> PROBLEM STATEMENT
Could you give back the records exactly, taking out the pictures?

Detected change data
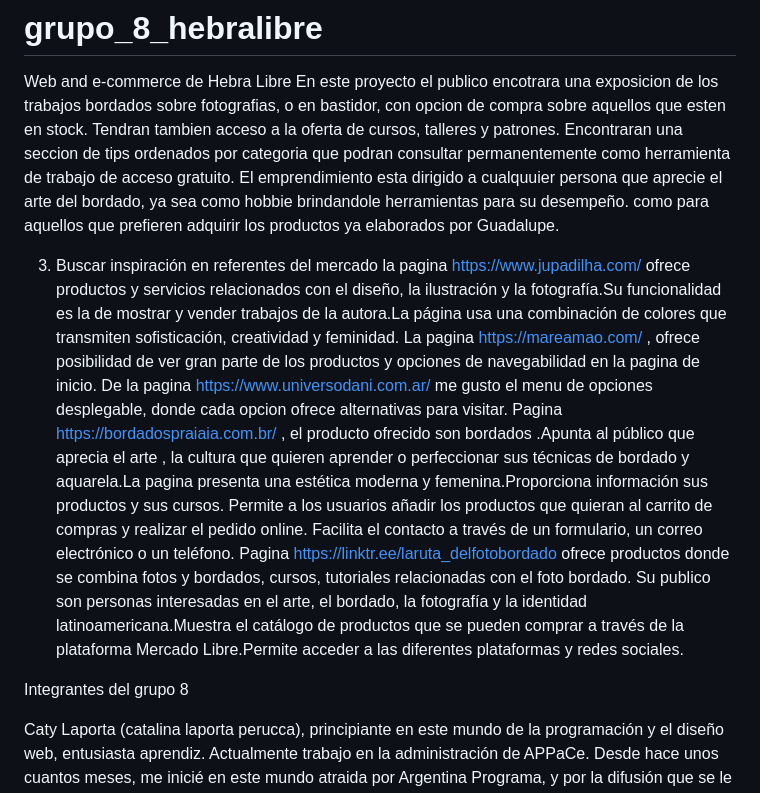
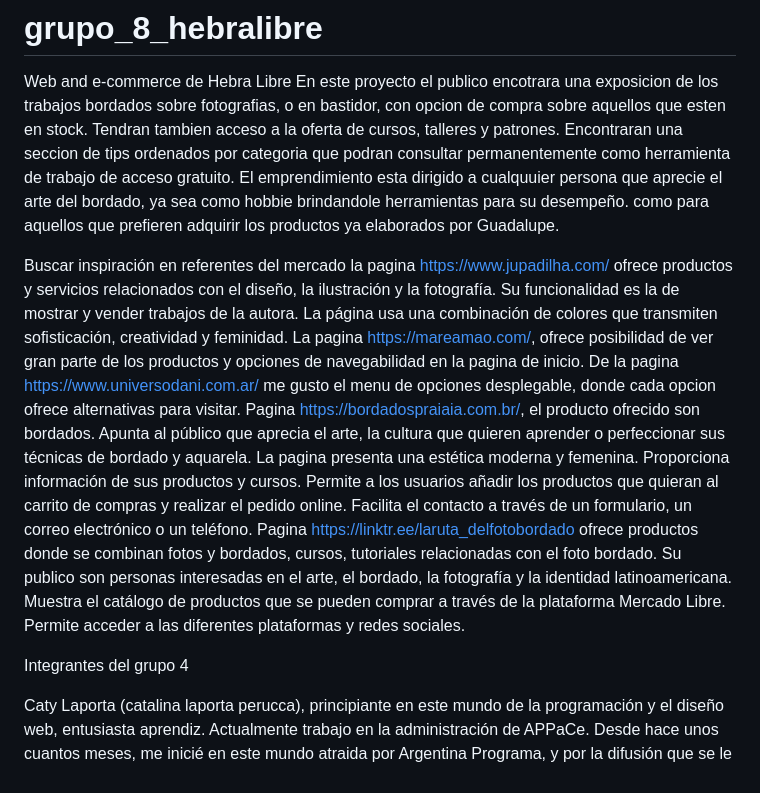
Before and after one commit to CatyLap/grupo_8_hebralibre, a Markdown page: README.md, the part around the change. Rendered like a GitHub page.

Commit message:
Update README.md
Pequeñas correcciones de semántica. Y modificación del numero del grupo.

```diff
--- a/README.md
+++ b/README.md
@@ -2,16 +2,14 @@
 Web and e-commerce de Hebra Libre
 En este proyecto el publico encotrara una exposicion de los trabajos bordados sobre fotografias, o en bastidor, con opcion de compra sobre aquellos que esten en stock. Tendran tambien acceso a la oferta de cursos, talleres y patrones. Encontraran una seccion de tips ordenados por categoria que podran consultar permanentemente como herramienta de trabajo de acceso gratuito. El emprendimiento esta dirigido a cualquuier persona que aprecie el arte del bordado, ya sea como hobbie brindandole herramientas para su desempeño. como para aquellos que prefieren adquirir los productos ya elaborados por Guadalupe.
 
-3. Buscar inspiración en referentes del mercado
-la pagina https://www.jupadilha.com/ ofrece productos y servicios relacionados con el diseño, la ilustración y la fotografía.Su funcionalidad  es la de mostrar y vender trabajos de la autora.La página usa una combinación de colores que transmiten sofisticación, creatividad y feminidad.
-La pagina https://mareamao.com/ , ofrece posibilidad de ver gran parte de los productos y opciones de navegabilidad en la pagina de inicio.
+Buscar inspiración en referentes del mercado
+la pagina https://www.jupadilha.com/ ofrece productos y servicios relacionados con el diseño, la ilustración y la fotografía. Su funcionalidad  es la de mostrar y vender trabajos de la autora. La página usa una combinación de colores que transmiten sofisticación, creatividad y feminidad.
+La pagina https://mareamao.com/, ofrece posibilidad de ver gran parte de los productos y opciones de navegabilidad en la pagina de inicio.
 De la pagina https://www.universodani.com.ar/ me gusto el menu de opciones desplegable, donde cada opcion ofrece alternativas para visitar.
-Pagina https://bordadospraiaia.com.br/ , el producto ofrecido son bordados .Apunta al público que aprecia el arte , la cultura que quieren aprender o perfeccionar sus técnicas de bordado y aquarela.La pagina presenta una estética moderna y femenina.Proporciona información sus productos y sus cursos.
-Permite a los usuarios añadir los productos que quieran al carrito de compras y realizar el pedido online.
-Facilita el contacto a través de un formulario, un correo electrónico o un teléfono.
-Pagina https://linktr.ee/laruta_delfotobordado ofrece productos donde se combina fotos y bordados, cursos, tutoriales relacionadas con el foto bordado. Su publico son personas interesadas en el arte, el bordado, la fotografía y la identidad latinoamericana.Muestra el catálogo de productos que se pueden comprar a través de la plataforma Mercado Libre.Permite acceder a las diferentes plataformas y redes sociales.
+Pagina https://bordadospraiaia.com.br/, el producto ofrecido son bordados. Apunta al público que aprecia el arte, la cultura que quieren aprender o perfeccionar sus técnicas de bordado y aquarela. La pagina presenta una estética moderna y femenina. Proporciona información de sus productos y cursos. Permite a los usuarios añadir los productos que quieran al carrito de compras y realizar el pedido online. Facilita el contacto a través de un formulario, un correo electrónico o un teléfono.
+Pagina https://linktr.ee/laruta_delfotobordado ofrece productos donde se combinan fotos y bordados, cursos, tutoriales relacionadas con el foto bordado. Su publico son personas interesadas en el arte, el bordado, la fotografía y la identidad latinoamericana. Muestra el catálogo de productos que se pueden comprar a través de la plataforma Mercado Libre. Permite acceder a las diferentes plataformas y redes sociales.
 
-Integrantes del grupo 8
+Integrantes del grupo 4
 
 Caty Laporta (catalina laporta perucca), principiante en este mundo de la programación y el diseño web, entusiasta aprendiz. Actualmente trabajo en la administración de APPaCe. Desde hace unos cuantos meses, me inicié en este mundo atraida por Argentina Programa, y por la difusión que se le da a la demanda laboral de este sector. Amante de la naturaleza, trato de reducir al máximo posible mi huella de carbono. Espero poder utilizar estos conocimientos para hacer aplicaciones que sean útiles para la comunidad.
 
```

> EXPECTED ANSWER
Before and after one commit to CatyLap/grupo_8_hebralibre, a Markdown page: README.md, the part around the change. Rendered like a GitHub page.

Commit message:
Update README.md
Pequeñas correcciones de semántica. Y modificación del numero del grupo.

```diff
--- a/README.md
+++ b/README.md
@@ -2,16 +2,14 @@
 Web and e-commerce de Hebra Libre
 En este proyecto el publico encotrara una exposicion de los trabajos bordados sobre fotografias, o en bastidor, con opcion de compra sobre aquellos que esten en stock. Tendran tambien acceso a la oferta de cursos, talleres y patrones. Encontraran una seccion de tips ordenados por categoria que podran consultar permanentemente como herramienta de trabajo de acceso gratuito. El emprendimiento esta dirigido a cualquuier persona que aprecie el arte del bordado, ya sea como hobbie brindandole herramientas para su desempeño. como para aquellos que prefieren adquirir los productos ya elaborados por Guadalupe.
 
-3. Buscar inspiración en referentes del mercado
-la pagina https://www.jupadilha.com/ ofrece productos y servicios relacionados con el diseño, la ilustración y la fotografía.Su funcionalidad  es la de mostrar y vender trabajos de la autora.La página usa una combinación de colores que transmiten sofisticación, creatividad y feminidad.
-La pagina https://mareamao.com/ , ofrece posibilidad de ver gran parte de los productos y opciones de navegabilidad en la pagina de inicio.
+Buscar inspiración en referentes del mercado
+la pagina https://www.jupadilha.com/ ofrece productos y servicios relacionados con el diseño, la ilustración y la fotografía. Su funcionalidad  es la de mostrar y vender trabajos de la autora. La página usa una combinación de colores que transmiten sofisticación, creatividad y feminidad.
+La pagina https://mareamao.com/, ofrece posibilidad de ver gran parte de los productos y opciones de navegabilidad en la pagina de inicio.
 De la pagina https://www.universodani.com.ar/ me gusto el menu de opciones desplegable, donde cada opcion ofrece alternativas para visitar.
-Pagina https://bordadospraiaia.com.br/ , el producto ofrecido son bordados .Apunta al público que aprecia el arte , la cultura que quieren aprender o perfeccionar sus técnicas de bordado y aquarela.La pagina presenta una estética moderna y femenina.Proporciona información sus productos y sus cursos.
-Permite a los usuarios añadir los productos que quieran al carrito de compras y realizar el pedido online.
-Facilita el contacto a través de un formulario, un correo electrónico o un teléfono.
-Pagina https://linktr.ee/laruta_delfotobordado ofrece productos donde se combina fotos y bordados, cursos, tutoriales relacionadas con el foto bordado. Su publico son personas interesadas en el arte, el bordado, la fotografía y la identidad latinoamericana.Muestra el catálogo de productos que se pueden comprar a través de la plataforma Mercado Libre.Permite acceder a las diferentes plataformas y redes sociales.
+Pagina https://bordadospraiaia.com.br/, el producto ofrecido son bordados. Apunta al público que aprecia el arte, la cultura que quieren aprender o perfeccionar sus técnicas de bordado y aquarela. La pagina presenta una estética moderna y femenina. Proporciona información de sus productos y cursos. Permite a los usuarios añadir los productos que quieran al carrito de compras y realizar el pedido online. Facilita el contacto a través de un formulario, un correo electrónico o un teléfono.
+Pagina https://linktr.ee/laruta_delfotobordado ofrece productos donde se combinan fotos y bordados, cursos, tutoriales relacionadas con el foto bordado. Su publico son personas interesadas en el arte, el bordado, la fotografía y la identidad latinoamericana. Muestra el catálogo de productos que se pueden comprar a través de la plataforma Mercado Libre. Permite acceder a las diferentes plataformas y redes sociales.
 
-Integrantes del grupo 8
+Integrantes del grupo 4
 
 Caty Laporta (catalina laporta perucca), principiante en este mundo de la programación y el diseño web, entusiasta aprendiz. Actualmente trabajo en la administración de APPaCe. Desde hace unos cuantos meses, me inicié en este mundo atraida por Argentina Programa, y por la difusión que se le da a la demanda laboral de este sector. Amante de la naturaleza, trato de reducir al máximo posible mi huella de carbono. Espero poder utilizar estos conocimientos para hacer aplicaciones que sean útiles para la comunidad.
 
```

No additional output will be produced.